> [PROBLEM STATEMENT]:
Go through the records below and return each line that has "range" in it.
RECORDS TO PROCESS START
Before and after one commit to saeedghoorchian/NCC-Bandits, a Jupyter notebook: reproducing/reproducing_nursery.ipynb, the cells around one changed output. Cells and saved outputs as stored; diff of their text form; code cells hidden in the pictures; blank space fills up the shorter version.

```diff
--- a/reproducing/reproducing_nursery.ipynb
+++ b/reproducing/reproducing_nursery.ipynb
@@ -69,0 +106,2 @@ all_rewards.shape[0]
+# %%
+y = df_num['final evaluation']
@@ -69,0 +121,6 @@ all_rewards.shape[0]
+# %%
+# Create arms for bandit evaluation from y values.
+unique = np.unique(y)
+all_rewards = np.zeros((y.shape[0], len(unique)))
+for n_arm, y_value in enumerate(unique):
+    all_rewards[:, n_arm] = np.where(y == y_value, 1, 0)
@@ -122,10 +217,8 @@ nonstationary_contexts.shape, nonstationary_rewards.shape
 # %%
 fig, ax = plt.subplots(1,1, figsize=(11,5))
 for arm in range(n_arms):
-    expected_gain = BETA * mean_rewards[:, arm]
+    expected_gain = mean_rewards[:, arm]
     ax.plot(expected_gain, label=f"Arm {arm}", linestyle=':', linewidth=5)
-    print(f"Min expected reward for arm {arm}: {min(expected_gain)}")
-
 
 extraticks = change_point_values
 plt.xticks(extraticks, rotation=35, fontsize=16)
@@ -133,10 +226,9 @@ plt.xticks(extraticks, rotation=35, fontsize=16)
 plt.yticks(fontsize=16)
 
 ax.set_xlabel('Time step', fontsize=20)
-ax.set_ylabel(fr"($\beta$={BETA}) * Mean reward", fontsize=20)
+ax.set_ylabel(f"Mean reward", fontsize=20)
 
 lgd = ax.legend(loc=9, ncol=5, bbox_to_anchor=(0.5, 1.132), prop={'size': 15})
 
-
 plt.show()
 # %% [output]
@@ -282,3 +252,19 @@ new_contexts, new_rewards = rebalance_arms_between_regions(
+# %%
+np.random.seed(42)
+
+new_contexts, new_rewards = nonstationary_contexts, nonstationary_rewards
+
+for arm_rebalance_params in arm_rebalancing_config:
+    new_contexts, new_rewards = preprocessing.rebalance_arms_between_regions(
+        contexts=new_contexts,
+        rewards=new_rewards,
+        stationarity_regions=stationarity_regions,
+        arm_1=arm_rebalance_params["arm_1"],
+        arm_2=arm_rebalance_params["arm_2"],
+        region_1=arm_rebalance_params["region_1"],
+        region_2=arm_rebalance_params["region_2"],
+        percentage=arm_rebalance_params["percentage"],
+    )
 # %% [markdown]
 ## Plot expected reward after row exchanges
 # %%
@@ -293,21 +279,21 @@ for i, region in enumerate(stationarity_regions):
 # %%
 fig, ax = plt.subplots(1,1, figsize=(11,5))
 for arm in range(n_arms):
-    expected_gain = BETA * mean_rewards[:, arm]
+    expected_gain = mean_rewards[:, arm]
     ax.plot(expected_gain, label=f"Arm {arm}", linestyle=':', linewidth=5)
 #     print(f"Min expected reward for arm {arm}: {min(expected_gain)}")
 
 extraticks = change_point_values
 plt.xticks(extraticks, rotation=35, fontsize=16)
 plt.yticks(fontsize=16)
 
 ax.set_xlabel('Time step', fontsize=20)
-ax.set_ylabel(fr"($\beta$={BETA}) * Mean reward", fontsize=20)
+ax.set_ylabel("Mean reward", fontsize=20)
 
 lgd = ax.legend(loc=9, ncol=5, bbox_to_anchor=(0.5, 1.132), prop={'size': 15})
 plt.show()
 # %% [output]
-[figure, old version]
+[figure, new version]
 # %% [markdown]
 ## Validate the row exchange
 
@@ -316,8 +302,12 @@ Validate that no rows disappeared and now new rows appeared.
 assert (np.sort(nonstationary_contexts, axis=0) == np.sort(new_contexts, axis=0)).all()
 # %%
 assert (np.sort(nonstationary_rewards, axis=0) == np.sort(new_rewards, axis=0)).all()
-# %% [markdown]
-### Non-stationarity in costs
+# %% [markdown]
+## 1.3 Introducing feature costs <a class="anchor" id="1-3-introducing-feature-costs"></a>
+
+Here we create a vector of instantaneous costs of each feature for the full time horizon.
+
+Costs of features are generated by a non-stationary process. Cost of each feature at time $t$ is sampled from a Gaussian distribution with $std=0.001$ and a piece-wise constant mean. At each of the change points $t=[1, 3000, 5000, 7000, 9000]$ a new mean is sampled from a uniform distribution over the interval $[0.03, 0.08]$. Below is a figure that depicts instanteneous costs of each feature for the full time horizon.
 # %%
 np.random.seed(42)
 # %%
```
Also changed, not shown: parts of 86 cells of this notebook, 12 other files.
RECORDS TO PROCESS END
RECORDS TO PROCESS START
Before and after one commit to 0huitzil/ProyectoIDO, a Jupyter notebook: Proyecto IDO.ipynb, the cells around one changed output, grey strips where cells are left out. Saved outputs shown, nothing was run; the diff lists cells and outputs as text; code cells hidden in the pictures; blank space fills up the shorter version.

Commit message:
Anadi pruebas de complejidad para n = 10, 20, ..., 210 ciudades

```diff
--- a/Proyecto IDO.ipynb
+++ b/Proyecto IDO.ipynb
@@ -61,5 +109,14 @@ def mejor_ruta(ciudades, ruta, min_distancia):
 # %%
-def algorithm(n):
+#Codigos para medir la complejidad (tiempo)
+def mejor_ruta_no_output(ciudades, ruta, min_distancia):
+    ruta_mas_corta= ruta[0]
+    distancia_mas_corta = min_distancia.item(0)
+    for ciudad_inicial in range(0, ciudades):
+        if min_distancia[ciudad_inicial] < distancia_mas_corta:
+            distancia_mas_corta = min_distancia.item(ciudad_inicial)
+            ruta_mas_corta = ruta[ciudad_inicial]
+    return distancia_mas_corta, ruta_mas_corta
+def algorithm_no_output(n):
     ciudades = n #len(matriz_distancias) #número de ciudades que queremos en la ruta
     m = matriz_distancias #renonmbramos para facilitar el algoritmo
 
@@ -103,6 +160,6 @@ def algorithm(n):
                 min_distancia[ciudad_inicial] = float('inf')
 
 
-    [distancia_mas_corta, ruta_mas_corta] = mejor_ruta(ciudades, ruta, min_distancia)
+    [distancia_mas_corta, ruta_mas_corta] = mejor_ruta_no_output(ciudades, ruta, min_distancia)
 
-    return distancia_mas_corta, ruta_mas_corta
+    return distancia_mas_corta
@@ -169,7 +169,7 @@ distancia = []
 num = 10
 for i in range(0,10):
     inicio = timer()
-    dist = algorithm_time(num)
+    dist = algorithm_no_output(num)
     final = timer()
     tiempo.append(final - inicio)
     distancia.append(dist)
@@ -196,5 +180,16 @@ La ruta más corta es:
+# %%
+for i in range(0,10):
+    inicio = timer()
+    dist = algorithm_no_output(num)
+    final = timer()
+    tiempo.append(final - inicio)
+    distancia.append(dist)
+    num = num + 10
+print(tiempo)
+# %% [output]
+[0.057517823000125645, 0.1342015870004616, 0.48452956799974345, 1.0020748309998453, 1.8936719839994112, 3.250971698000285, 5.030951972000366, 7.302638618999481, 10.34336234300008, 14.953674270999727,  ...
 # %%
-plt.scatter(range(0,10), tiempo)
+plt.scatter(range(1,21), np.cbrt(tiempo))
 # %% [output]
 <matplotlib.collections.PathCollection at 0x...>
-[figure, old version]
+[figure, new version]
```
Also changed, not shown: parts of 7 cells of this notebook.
RECORDS TO PROCESS END
RECORDS TO PROCESS START
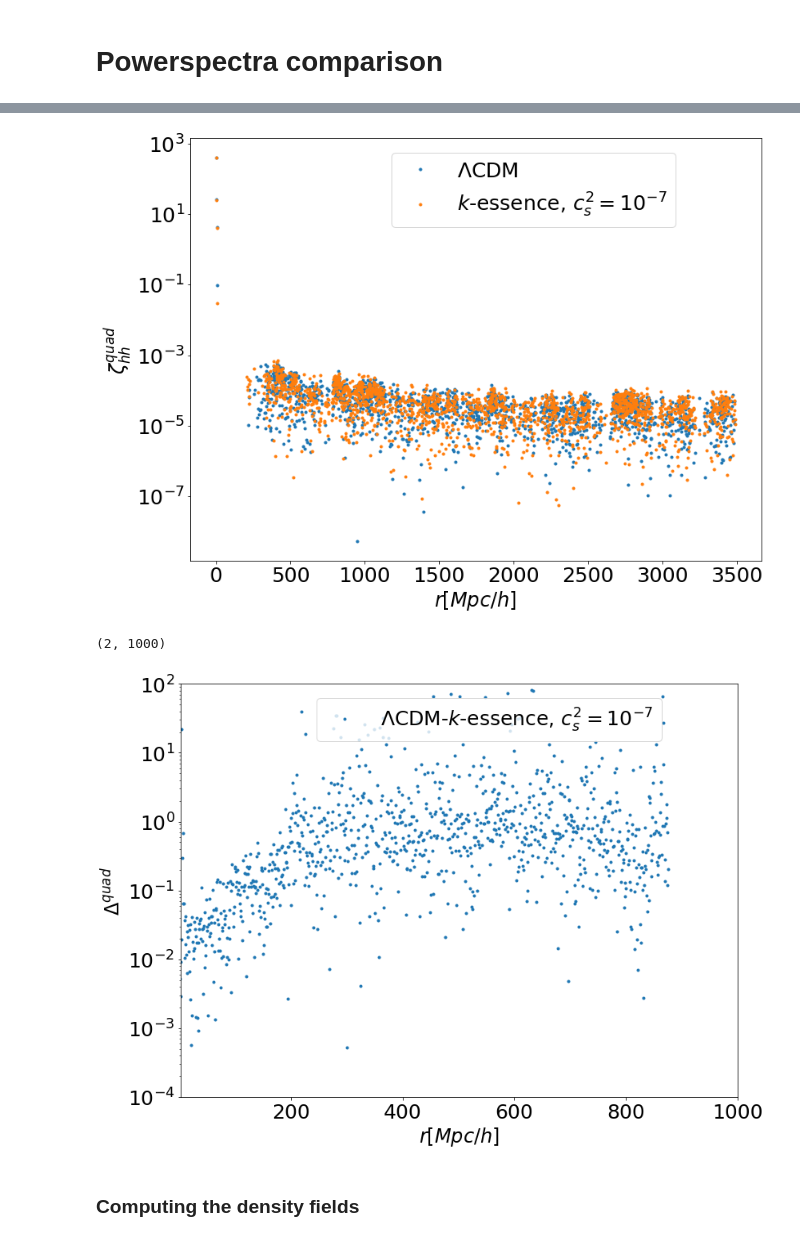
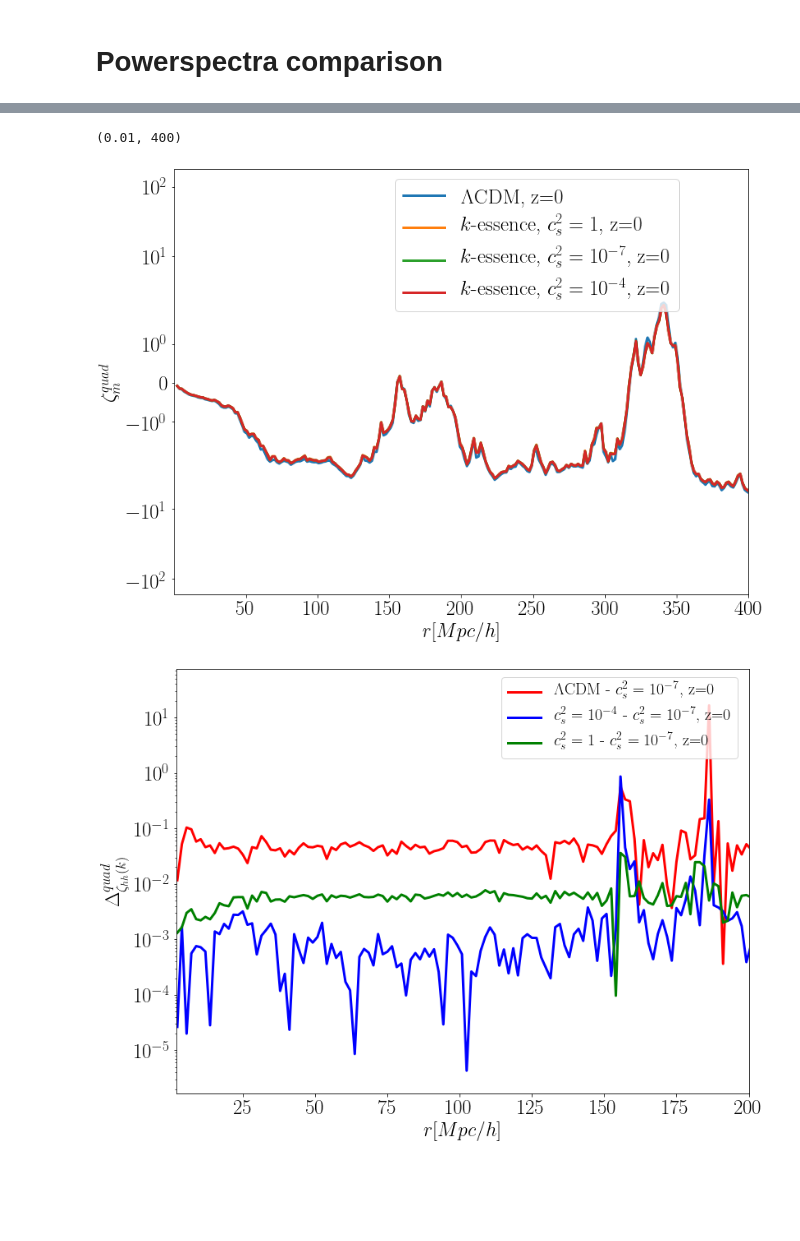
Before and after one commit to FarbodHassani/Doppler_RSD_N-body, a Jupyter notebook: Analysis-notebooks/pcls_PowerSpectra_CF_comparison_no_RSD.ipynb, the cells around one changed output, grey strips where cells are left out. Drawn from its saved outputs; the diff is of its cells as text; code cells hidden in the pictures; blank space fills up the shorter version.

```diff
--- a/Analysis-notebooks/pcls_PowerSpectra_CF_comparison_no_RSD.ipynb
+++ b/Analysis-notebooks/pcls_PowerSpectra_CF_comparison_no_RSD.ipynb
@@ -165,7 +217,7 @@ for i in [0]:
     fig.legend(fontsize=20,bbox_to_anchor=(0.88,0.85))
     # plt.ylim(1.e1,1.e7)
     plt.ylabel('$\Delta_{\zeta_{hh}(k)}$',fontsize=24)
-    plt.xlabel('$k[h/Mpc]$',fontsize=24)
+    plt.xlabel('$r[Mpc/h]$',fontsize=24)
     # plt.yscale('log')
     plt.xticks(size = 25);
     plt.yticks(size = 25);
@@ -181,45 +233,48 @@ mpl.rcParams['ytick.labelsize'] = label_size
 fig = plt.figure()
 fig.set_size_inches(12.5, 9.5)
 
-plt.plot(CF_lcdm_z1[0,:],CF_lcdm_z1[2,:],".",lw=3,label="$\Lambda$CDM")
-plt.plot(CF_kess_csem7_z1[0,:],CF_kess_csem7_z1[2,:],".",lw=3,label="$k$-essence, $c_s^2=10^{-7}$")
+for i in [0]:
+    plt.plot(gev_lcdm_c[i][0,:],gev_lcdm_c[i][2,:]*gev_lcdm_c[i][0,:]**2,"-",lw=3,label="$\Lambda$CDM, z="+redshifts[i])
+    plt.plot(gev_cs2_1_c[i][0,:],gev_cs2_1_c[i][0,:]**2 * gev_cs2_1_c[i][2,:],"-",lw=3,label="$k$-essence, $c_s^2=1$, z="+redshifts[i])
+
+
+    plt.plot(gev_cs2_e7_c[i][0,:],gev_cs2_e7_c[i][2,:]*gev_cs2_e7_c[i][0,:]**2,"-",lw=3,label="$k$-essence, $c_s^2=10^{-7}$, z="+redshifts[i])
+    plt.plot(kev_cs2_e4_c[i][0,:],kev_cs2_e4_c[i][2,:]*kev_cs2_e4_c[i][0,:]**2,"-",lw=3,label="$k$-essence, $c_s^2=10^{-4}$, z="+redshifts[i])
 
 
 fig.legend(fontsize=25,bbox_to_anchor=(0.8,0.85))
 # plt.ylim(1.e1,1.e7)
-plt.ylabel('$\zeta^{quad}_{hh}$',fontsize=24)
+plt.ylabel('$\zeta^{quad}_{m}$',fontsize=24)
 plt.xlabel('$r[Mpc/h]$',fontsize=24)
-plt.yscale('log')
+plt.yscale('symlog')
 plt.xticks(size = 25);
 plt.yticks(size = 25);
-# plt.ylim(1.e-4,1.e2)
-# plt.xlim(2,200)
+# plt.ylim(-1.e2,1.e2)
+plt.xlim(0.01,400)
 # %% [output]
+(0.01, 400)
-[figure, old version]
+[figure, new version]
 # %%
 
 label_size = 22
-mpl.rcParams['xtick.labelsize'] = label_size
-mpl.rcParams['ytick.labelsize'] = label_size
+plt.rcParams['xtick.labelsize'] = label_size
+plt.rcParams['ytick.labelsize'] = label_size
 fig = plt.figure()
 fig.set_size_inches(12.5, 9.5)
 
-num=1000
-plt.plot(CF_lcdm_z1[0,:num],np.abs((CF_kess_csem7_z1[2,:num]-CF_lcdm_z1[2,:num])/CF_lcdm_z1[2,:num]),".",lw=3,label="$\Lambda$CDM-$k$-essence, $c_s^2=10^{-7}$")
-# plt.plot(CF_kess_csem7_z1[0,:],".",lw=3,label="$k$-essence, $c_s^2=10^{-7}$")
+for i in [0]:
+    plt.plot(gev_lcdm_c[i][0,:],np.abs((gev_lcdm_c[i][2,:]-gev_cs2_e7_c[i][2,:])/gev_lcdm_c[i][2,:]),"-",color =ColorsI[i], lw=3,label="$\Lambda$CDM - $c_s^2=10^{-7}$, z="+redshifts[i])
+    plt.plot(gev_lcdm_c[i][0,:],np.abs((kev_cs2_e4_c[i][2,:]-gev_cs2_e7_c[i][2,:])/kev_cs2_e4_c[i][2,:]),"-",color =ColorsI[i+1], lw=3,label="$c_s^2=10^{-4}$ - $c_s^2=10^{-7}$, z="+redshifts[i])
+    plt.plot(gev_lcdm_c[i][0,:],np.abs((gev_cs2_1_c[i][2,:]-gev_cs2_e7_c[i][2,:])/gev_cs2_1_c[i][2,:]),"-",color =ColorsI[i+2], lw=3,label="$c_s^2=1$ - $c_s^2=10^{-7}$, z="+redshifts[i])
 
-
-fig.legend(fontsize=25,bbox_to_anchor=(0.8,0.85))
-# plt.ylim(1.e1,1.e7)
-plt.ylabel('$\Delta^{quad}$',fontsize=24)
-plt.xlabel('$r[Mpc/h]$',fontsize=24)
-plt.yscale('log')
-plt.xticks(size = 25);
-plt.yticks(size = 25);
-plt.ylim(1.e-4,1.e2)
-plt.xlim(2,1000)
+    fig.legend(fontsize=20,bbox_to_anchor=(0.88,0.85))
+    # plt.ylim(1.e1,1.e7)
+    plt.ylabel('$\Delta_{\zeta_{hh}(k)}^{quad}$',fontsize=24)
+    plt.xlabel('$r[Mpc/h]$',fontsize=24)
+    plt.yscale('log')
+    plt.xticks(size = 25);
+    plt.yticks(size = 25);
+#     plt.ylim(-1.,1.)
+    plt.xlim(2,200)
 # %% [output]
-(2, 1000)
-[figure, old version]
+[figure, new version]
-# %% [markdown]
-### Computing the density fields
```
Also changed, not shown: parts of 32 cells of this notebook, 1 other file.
RECORDS TO PROCESS END
> [WRITTEN ANSWER]:
 for arm in range(n_arms):
 for arm in range(n_arms):
+    for ciudad_inicial in range(0, ciudades):
 for i in range(0,10):
+for i in range(0,10):
-plt.scatter(range(0,10), tiempo)
+plt.scatter(range(1,21), np.cbrt(tiempo))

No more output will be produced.